**Task data**
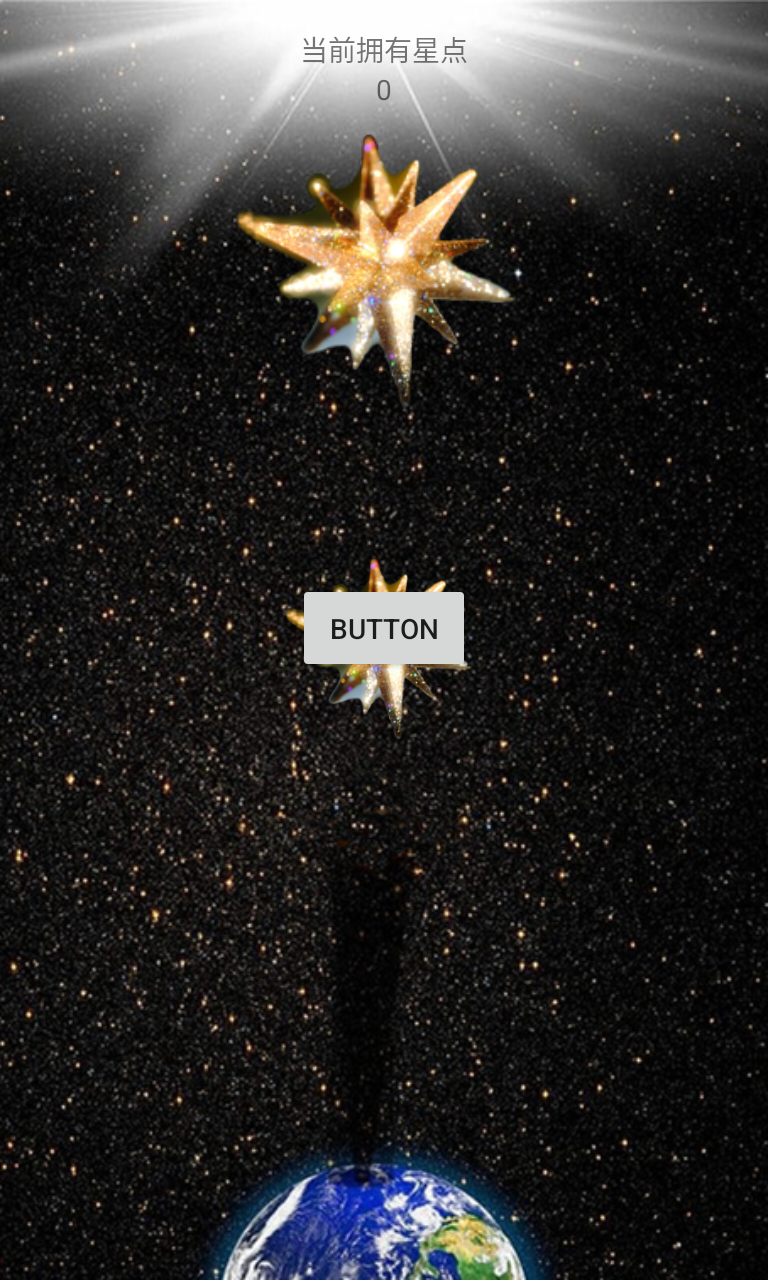
Repository: xianyun2014/StarPoint
Layout: game/res/layout/activity_main.xml
These files come from the project's save history. The layout is drawn as it stood at one moment and after the next save; the edit follows.
It is drawn on a 768 x 1280 px phone screen (xhdpi) without system bars, with theme AppTheme; the app's code is not run.

Above is the layout before, as saved 2014-11-16 14:16:14.

After the next save:
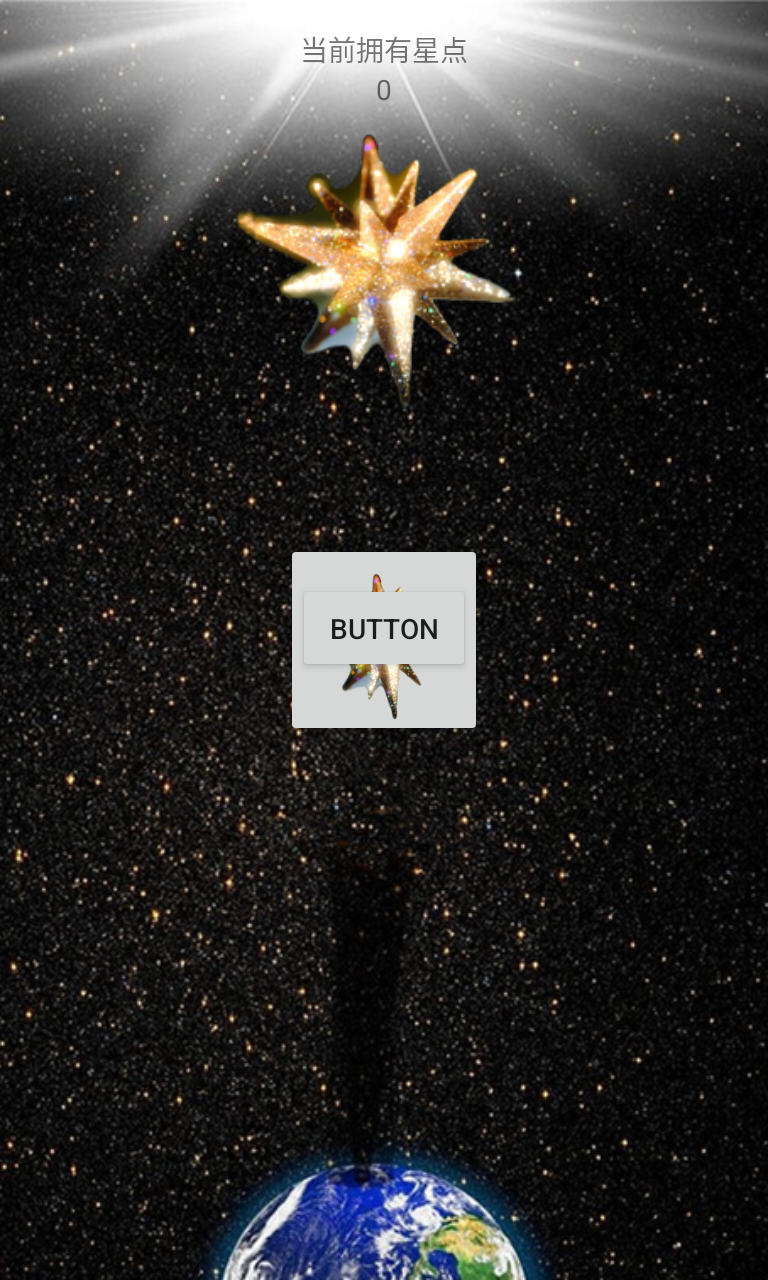
Saved 82 s later.
--- a/game/res/layout/activity_main.xml
+++ b/game/res/layout/activity_main.xml
@@ -54,7 +54,6 @@
         android:layout_height="100dp"
         android:layout_centerHorizontal="true"
         android:layout_centerVertical="true"
-        android:background="transparent"
         android:scaleType="fitXY"
         android:src="@drawable/star" />
 
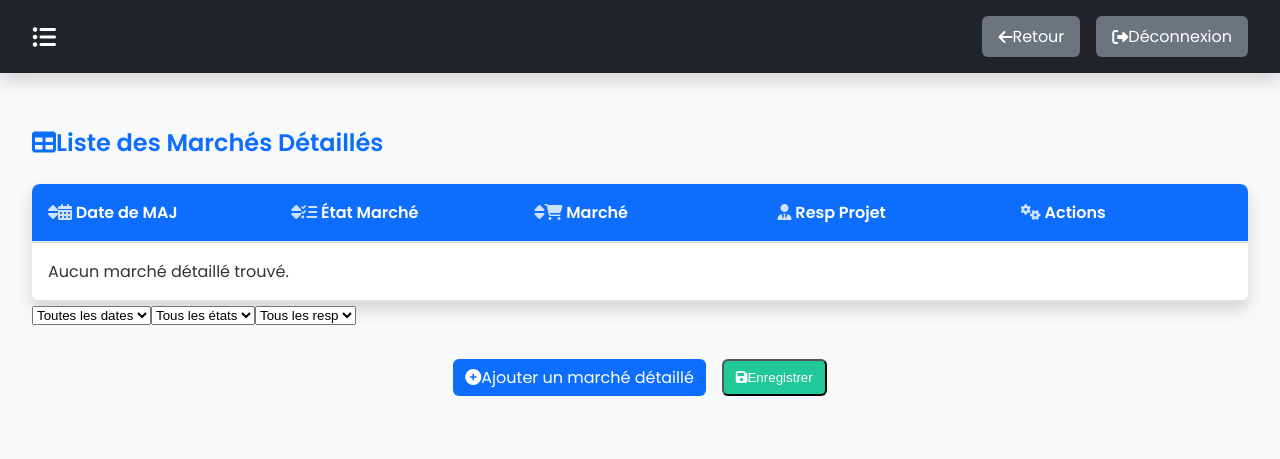
Repository: Andriatiana669/Retour_XP
Page: dashboard/templates/dashboard/liste_marche.html
An editor plug-in stored every save of this project. The page is shown before and after the next save, followed by the edit.
The browser window is 1280 px wide. The pictures show the whole page.
The page is served by the project's application, run on Django 5.2 (manage.py). The template is opened directly, without the code that normally fills it, so the values that code supplies are empty.

Above is the page before, as saved 2026-01-07 14:44:08.

After the next save:
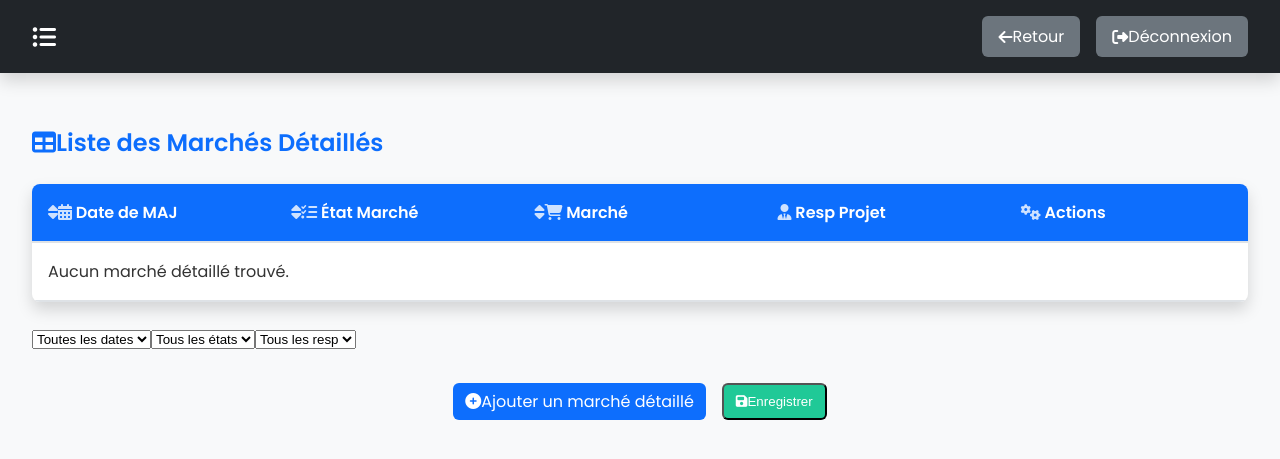
Saved 4 min 27 s later.
--- a/dashboard/static/dashboard/css/liste_marche.css
+++ b/dashboard/static/dashboard/css/liste_marche.css
@@ -176,6 +176,37 @@ main h2 {
     cursor: pointer;
 }
 
+#filtersBar {
+  display: flex;
+  flex-wrap: wrap;
+  gap: 1rem;              /* espace HORIZONTAL entre filtres */
+  margin-bottom: 1.5rem;  /* espace VERTICAL avant le tableau */
+  align-items: center;
+}
+
+#filtersBar .filter-label {
+  font-weight: 600;
+  color: var(--dark-color, #212529);
+  font-size: .9rem;
+  white-space: nowrap;
+}
+
+#filtersBar select {
+  min-width: 180px;
+  font-size: .85rem;
+  padding: .35rem .5rem;
+  border: 1px solid var(--border-color, #ced4da);
+  border-radius: .25rem;
+  background: #fff;
+  transition: border-color .2s, box-shadow .2s;
+}
+
+#filtersBar select:focus {
+  border-color: var(--primary-color, #0d6efd);
+  box-shadow: 0 0 0 .15rem rgba(13,110,253,.25);
+  outline: none;
+}
+
 /* ===== RESPONSIVE ===== */
 @media (max-width: 768px) {
     .marches-table {
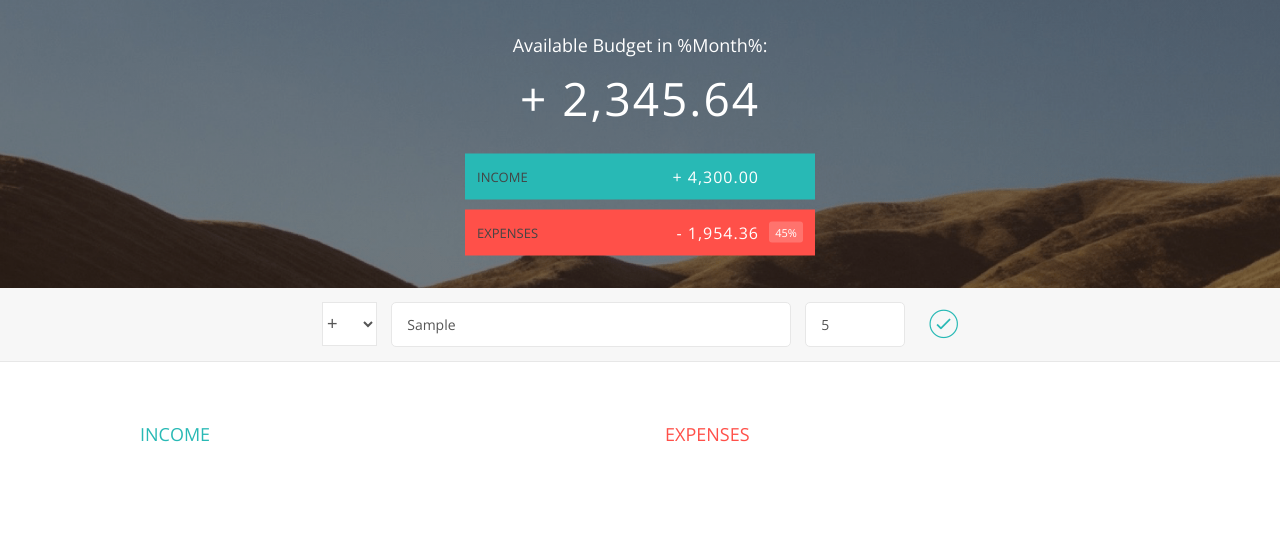
Repository: Nuriddinkhuja/budget-app
Page: index.html
These files come from the project's save history. The page is drawn as it stood at one moment and after the next save; the edit follows.
The browser window is 1280 px wide. The pictures show the whole page.
Empty fields were first filled with sample values (such as "Sample", 5 or name@example.com).
After loading, the first visible `button.add__btn` was clicked once.

Above is the page before, as saved 2019-12-11 18:37:50.
Console error: TypeError: Cannot read properties of undefined (reading 'DOMstrings')

After the next save:
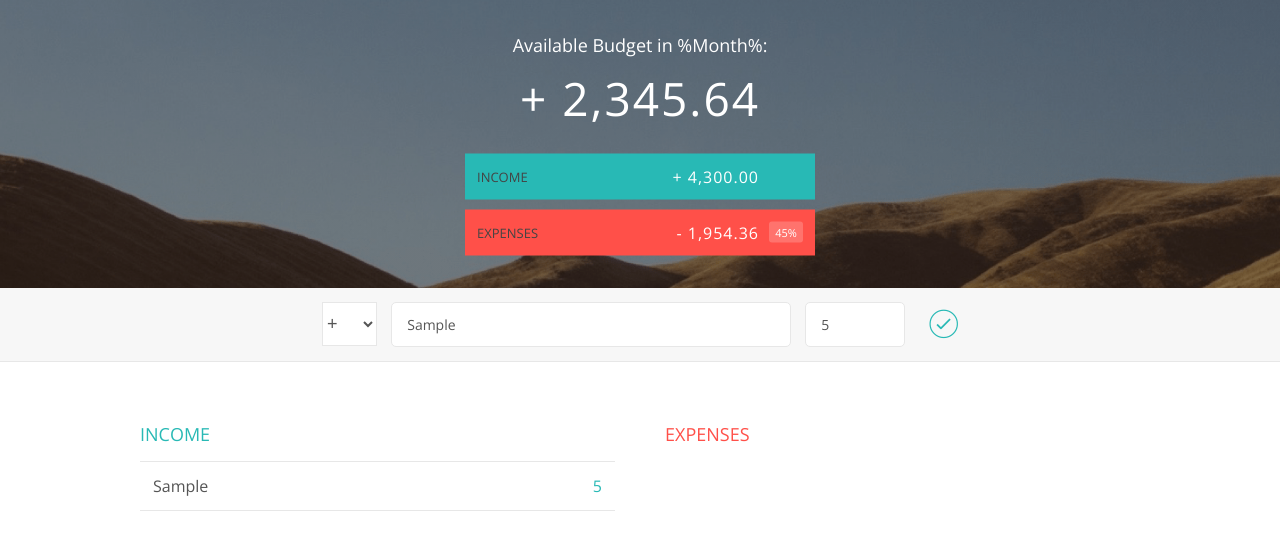
The error is gone.
Saved 2 min 8 s later.
--- a/app.js
+++ b/app.js
@@ -89,11 +89,11 @@ var UIController = (function(){
             if(type === 'inc'){
                 console.log('works');
 
-                element.DOMstrings.incomeContainer;
+                element = DOMstrings.incomeContainer;
 
                 html = '<div class="item clearfix" id="income-%id%"><div class="item__description">%description%</div><div class="right clearfix"><div class="item__value">%value%</div><div class="item__delete"><button class="item__delete--btn"><i class="ion-ios-close-outline"></i></button></div></div></div>'
             }else if(type === 'exp'){
-            element.DOMstrings.expensesContainer
+            element = DOMstrings.expensesContainer
 
                 html = `<div class="item clearfix" id="expense-%id%">
                     <div class="item__description">%description%</div>
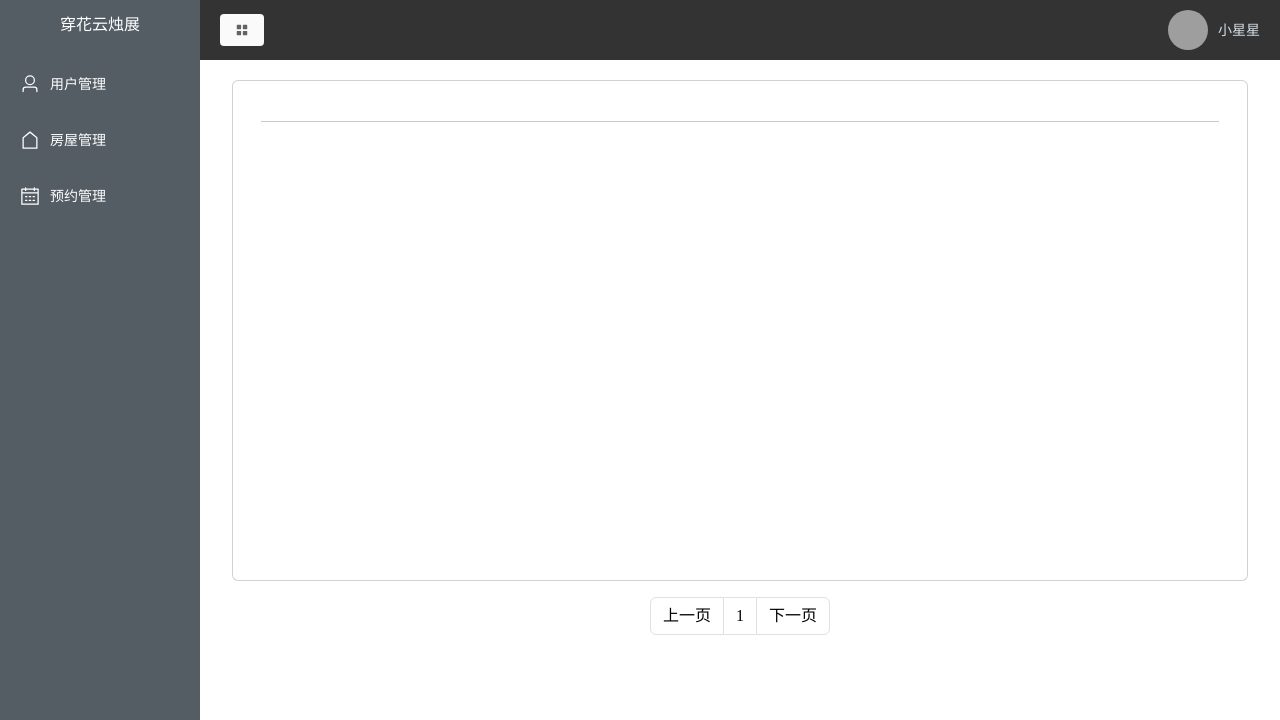
Repository: 3403784285-lucky/test-vue-big
Page: /manager-layout
An editor plug-in stored every save of this project. The page is shown before and after the next save, followed by the edit.
The browser window is 1280 px wide. The pictures show the whole page.
Pictures or frames that could not be fetched are drawn as grey boxes. The page's requests for data from a server got no answer. The project was rebuilt for these pictures with package versions that can differ from the ones it lists, and the page was loaded fresh each time. No one was signed in, and anything a server would have sent is missing. Also part of the build but not shown: vite.config.js, src/components/HelloWorld.vue, src/components/WelcomeItem.vue, src/components/icons/IconDocumentation.vue, src/components/icons/IconTooling.vue, src/components/icons/IconEcosystem.vue, src/components/icons/IconCommunity.vue, src/components/icons/IconSupport.vue and 2 more. Imported but missing from the stored project, and not drawn on this page: src/views/user/UserPassword.vue.

Above is the page before, as saved 2024-06-22 11:39:44.

After the next save:
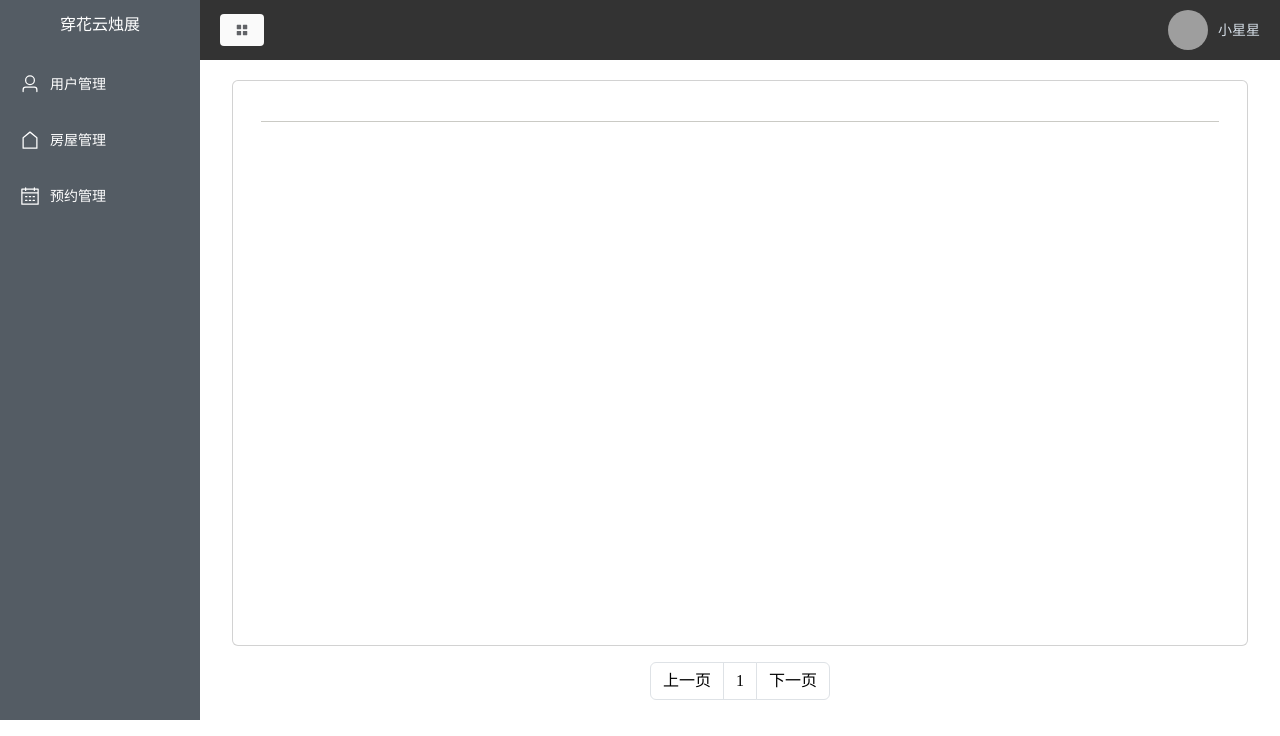
Saved 51 s later.
--- a/src/views/back/HouseManage.vue
+++ b/src/views/back/HouseManage.vue
@@ -861,7 +861,7 @@ const debounceFuncDo = _.debounce((house) => doHouse(house), 500, {
 }
 .manage-frame {
   padding: 1rem;
-  height: 69.6vh;
+  height: 78.6vh;
 }
 .name {
   font-size: 0.9rem;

**Problem**
Would you copy each line of the records that contains "DOMstrings"?

**Written solution**
Console error: TypeError: Cannot read properties of undefined (reading 'DOMstrings')
-                element.DOMstrings.incomeContainer;
+                element = DOMstrings.incomeContainer;
-            element.DOMstrings.expensesContainer
+            element = DOMstrings.expensesContainer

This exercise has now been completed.